• **Revision comparison data**
+-------+

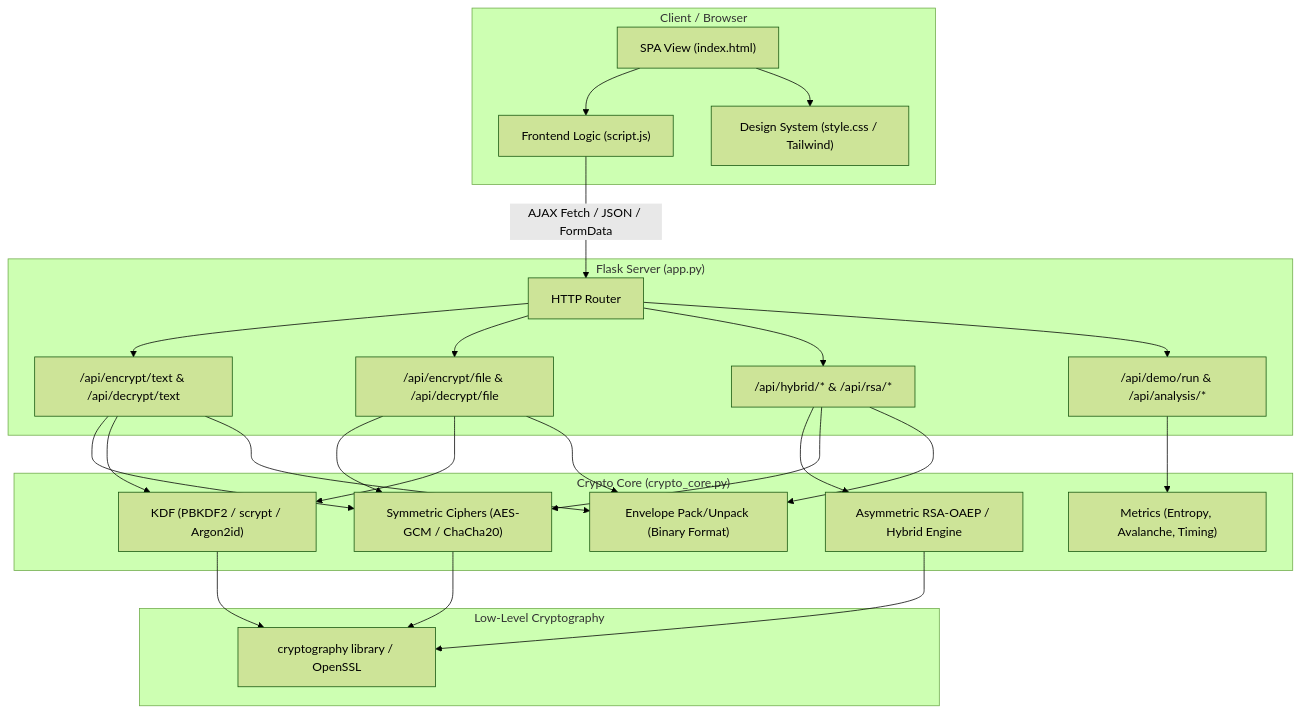
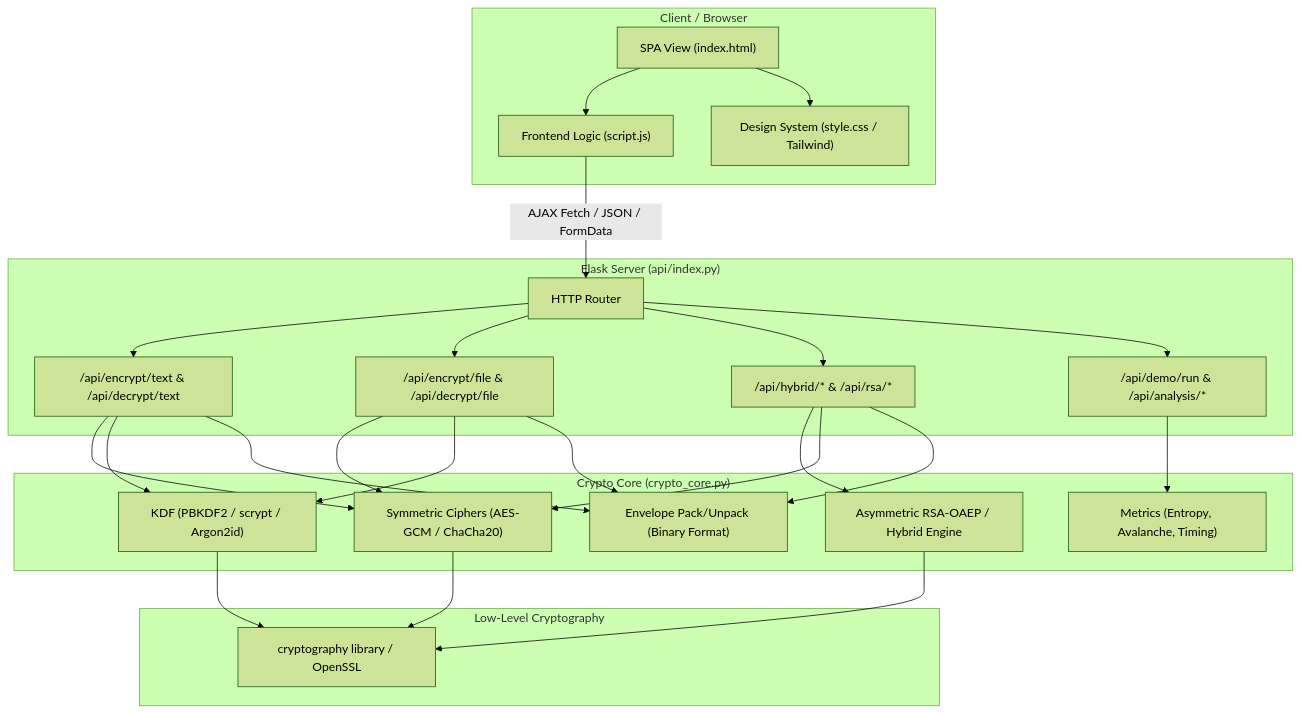
One commit to Discbrake023/cipherly-encryption changed the first of 3 diagrams in docs/architecture.md. Above: the diagram before and after it, drawn with Mermaid (forest theme). The commit also changed other lines of this file and 4 other files, not shown here.

Commit message:
Siapkan deploy Vercel: entrypoint api/index.py, rename run_dev.py, guardrail test

````diff
--- a/docs/architecture.md
+++ b/docs/architecture.md
@@ -19,41 +19,41 @@
 ```mermaid
 graph TD
     subgraph Client Layer ["Client / Browser"]
         UI["SPA View (index.html)"]
         Script["Frontend Logic (script.js)"]
         Style["Design System (style.css / Tailwind)"]
         UI --> Script
         UI --> Style
     end
 
-    subgraph Presentation & Routing Layer ["Flask Server (app.py)"]
+    subgraph Presentation & Routing Layer ["Flask Server (api/index.py)"]
         Router["HTTP Router"]
         APIText["/api/encrypt/text & /api/decrypt/text"]
         APIFile["/api/encrypt/file & /api/decrypt/file"]
         APIHybrid["/api/hybrid/* & /api/rsa/*"]
         APIDemo["/api/demo/run & /api/analysis/*"]
         Router --> APIText
         Router --> APIFile
         Router --> APIHybrid
         Router --> APIDemo
     end
 
     subgraph Core Domain Layer ["Crypto Core (crypto_core.py)"]
         EnvelopeParser["Envelope Pack/Unpack (Binary Format)"]
         SymEnc["Symmetric Ciphers (AES-GCM / ChaCha20)"]
         AsymEnc["Asymmetric RSA-OAEP / Hybrid Engine"]
         KDFEngine["KDF (PBKDF2 / scrypt / Argon2id)"]
         AnalysisTools["Metrics (Entropy, Avalanche, Timing)"]
     end
 
     subgraph Low-Level Cryptography
         PyCrypto["cryptography library / OpenSSL"]
     end
 
     Script -->|AJAX Fetch / JSON / FormData| Router
     APIText --> SymEnc & KDFEngine & EnvelopeParser
     APIFile --> SymEnc & KDFEngine & EnvelopeParser
     APIHybrid --> AsymEnc & SymEnc & EnvelopeParser
     APIDemo --> AnalysisTools
     SymEnc & AsymEnc & KDFEngine --> PyCrypto
 ```
````
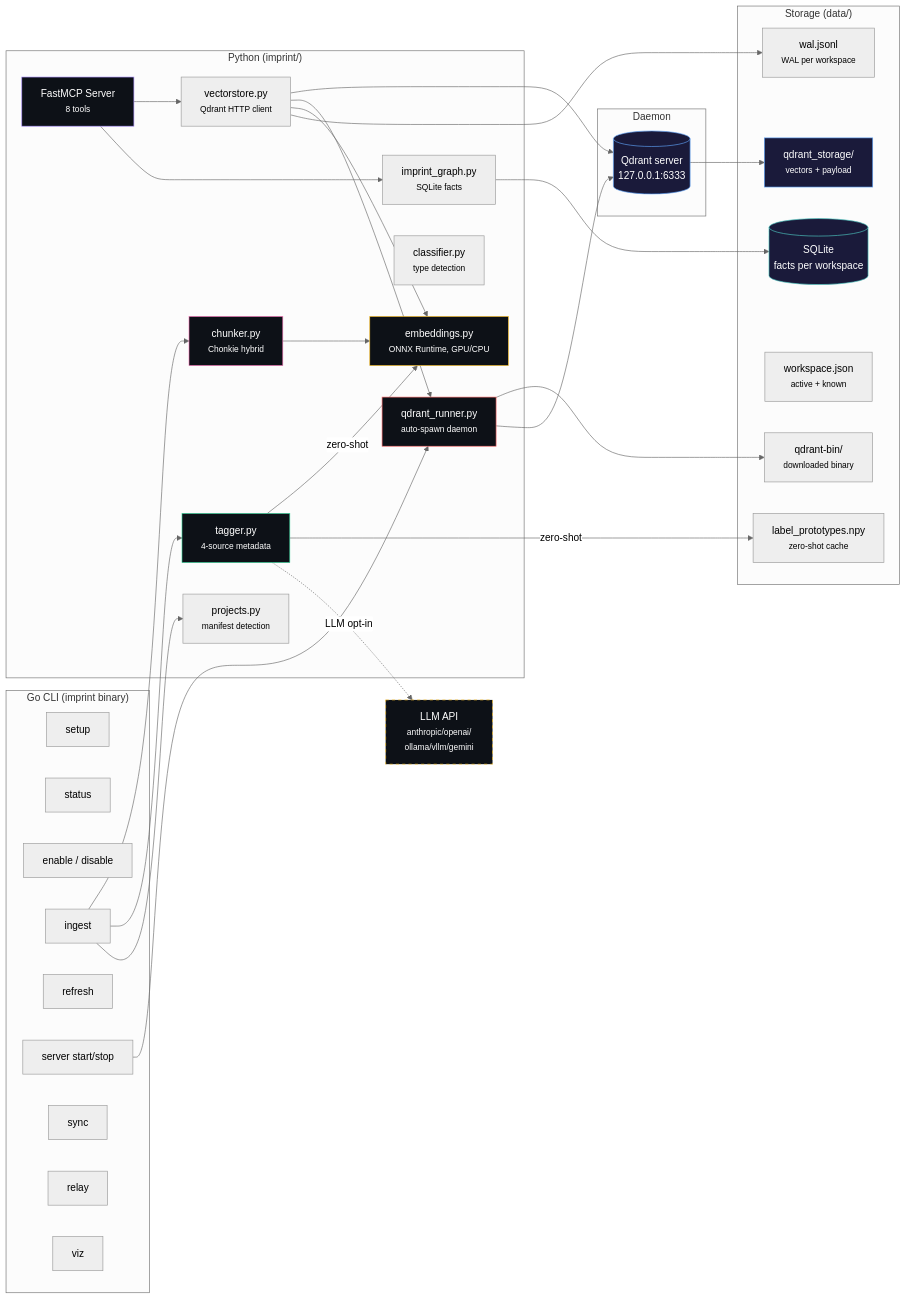
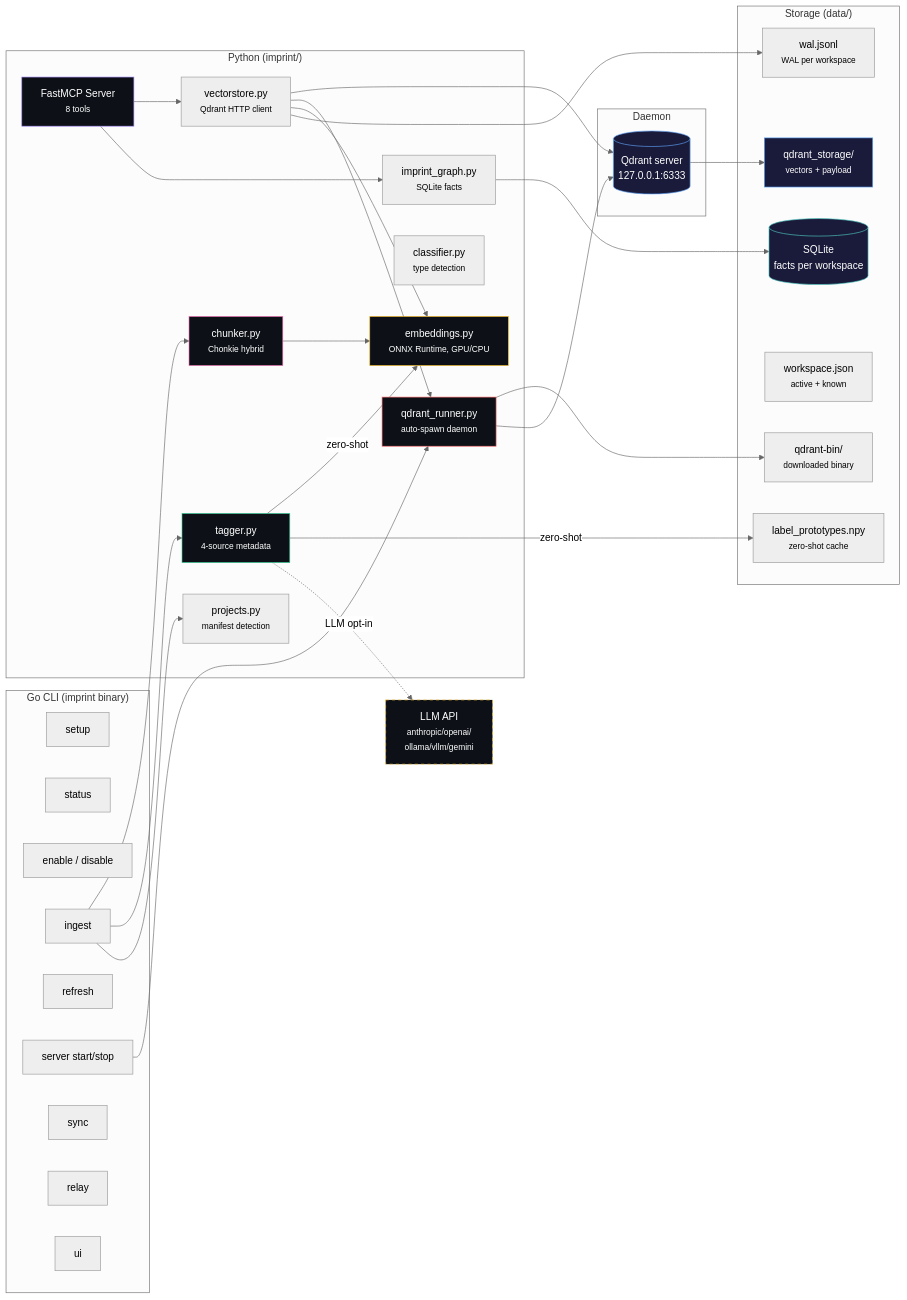
Before and after one commit to alexandruleca/imprint-memory-layer: the first of 3 diagrams in docs/architecture.md, drawn with Mermaid (neutral theme). The commit also changed other lines of this file and 9 other files, not shown here.

````diff
--- a/docs/architecture.md
+++ b/docs/architecture.md
@@ -5,64 +5,64 @@
 ```mermaid
 graph LR
     subgraph "Go CLI (imprint binary)"
         SETUP[setup]
         STATUS[status]
         ENABLE[enable / disable]
         INGEST[ingest]
         REFRESH[refresh]
         SERVER[server start/stop]
         SYNC[sync]
         RELAY[relay]
-        VIZ[viz]
+        UI[ui]
     end
 
     subgraph "Python (imprint/)"
         MCP[FastMCP Server<br/><small>8 tools</small>]
         VS[vectorstore.py<br/><small>Qdrant HTTP client</small>]
         QR[qdrant_runner.py<br/><small>auto-spawn daemon</small>]
         EMB[embeddings.py<br/><small>ONNX Runtime, GPU/CPU</small>]
         KG[imprint_graph.py<br/><small>SQLite facts</small>]
         CHK[chunker.py<br/><small>Chonkie hybrid</small>]
         TAG[tagger.py<br/><small>4-source metadata</small>]
         CLS[classifier.py<br/><small>type detection</small>]
         PRJ[projects.py<br/><small>manifest detection</small>]
     end
 
     subgraph "Daemon"
         QSRV[(Qdrant server<br/>127.0.0.1:6333)]
     end
 
     subgraph "Storage (data/)"
         QSTORE[qdrant_storage/<br/><small>vectors + payload</small>]
         SQLITE[(SQLite<br/>facts per workspace)]
         WAL[wal.jsonl<br/><small>WAL per workspace</small>]
         WSCFG[workspace.json<br/><small>active + known</small>]
         PROTO[label_prototypes.npy<br/><small>zero-shot cache</small>]
         QBIN[qdrant-bin/<br/><small>downloaded binary</small>]
     end
 
     MCP --> VS --> QSRV --> QSTORE
     MCP --> KG --> SQLITE
     VS --> QR
     QR --> QBIN
     QR --> QSRV
     VS --> EMB
     VS --> WAL
     INGEST --> CHK --> EMB
     INGEST --> TAG
     TAG --zero-shot--> EMB
     TAG --zero-shot--> PROTO
     TAG -.LLM opt-in.-> LLM_API[LLM API<br/><small>anthropic/openai/<br/>ollama/vllm/gemini</small>]
     INGEST --> PRJ
     SERVER --> QR
 
     style QSRV fill:#1a1a3a,stroke:#60a5fa,color:#fff
     style QSTORE fill:#1a1a3a,stroke:#60a5fa,color:#fff
     style SQLITE fill:#1a1a3a,stroke:#4ecdc4,color:#fff
     style MCP fill:#0d1117,stroke:#a78bfa,color:#fff
     style EMB fill:#0d1117,stroke:#fbbf24,color:#fff
     style CHK fill:#0d1117,stroke:#f472b6,color:#fff
     style TAG fill:#0d1117,stroke:#34d399,color:#fff
     style QR fill:#0d1117,stroke:#ff6b6b,color:#fff
     style LLM_API fill:#0d1117,stroke:#fbbf24,color:#fff,stroke-dasharray: 5 5
 ```
````
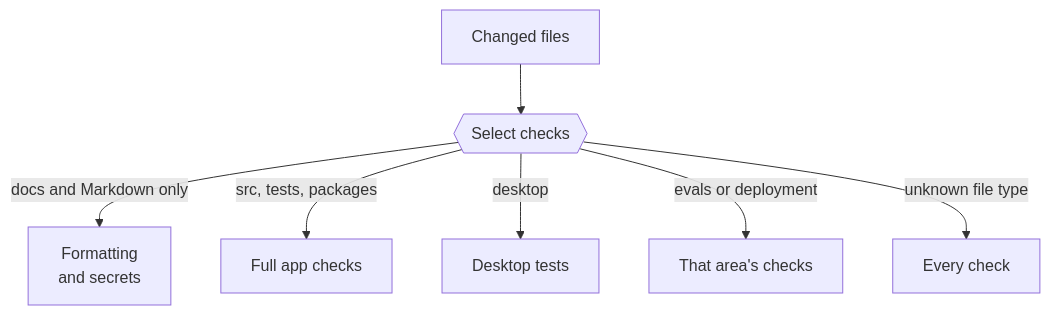
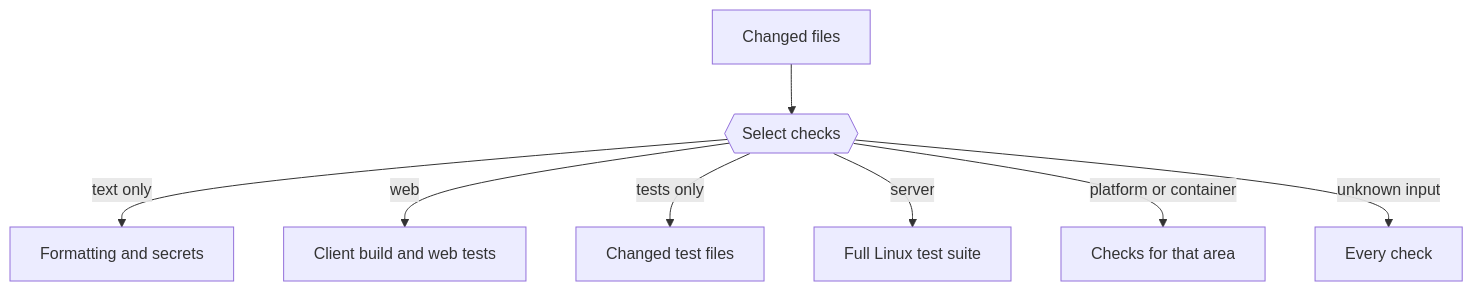
The second of 2 diagrams in docs/src/content/docs/contribute/checks-and-tests.md (KrishBhimani/nod), drawn with Mermaid before and after one commit. The commit also changed other lines of this file and 8 other files, not shown here.

````diff
--- a/docs/src/content/docs/contribute/checks-and-tests.md
+++ b/docs/src/content/docs/contribute/checks-and-tests.md
@@ -170,9 +174,10 @@
 ```mermaid
 flowchart TD
   files[Changed files] --> scope{{Select checks}}:::accent
-  scope -- docs and Markdown only --> light[Formatting<br/>and secrets]:::muted
-  scope -- src, tests, packages --> core[Full app checks]:::go
-  scope -- desktop --> desk[Desktop tests]
-  scope -- evals or deployment --> area[That area's checks]
-  scope -- unknown file type --> all[Every check]:::go
+  scope -- text only --> light[Formatting and secrets]:::muted
+  scope -- web --> web[Client build and web tests]:::go
+  scope -- tests only --> tests[Changed test files]
+  scope -- server --> core[Full Linux test suite]:::go
+  scope -- platform or container --> area[Checks for that area]
+  scope -- unknown input --> all[Every check]:::go
 ```
````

+-------+

• **What the task asks**
Go through the entries. Report every line that contains the word "only".

• **Result of the task**
-  scope -- docs and Markdown only --> light[Formatting<br/>and secrets]:::muted
+  scope -- text only --> light[Formatting and secrets]:::muted
+  scope -- tests only --> tests[Changed test files]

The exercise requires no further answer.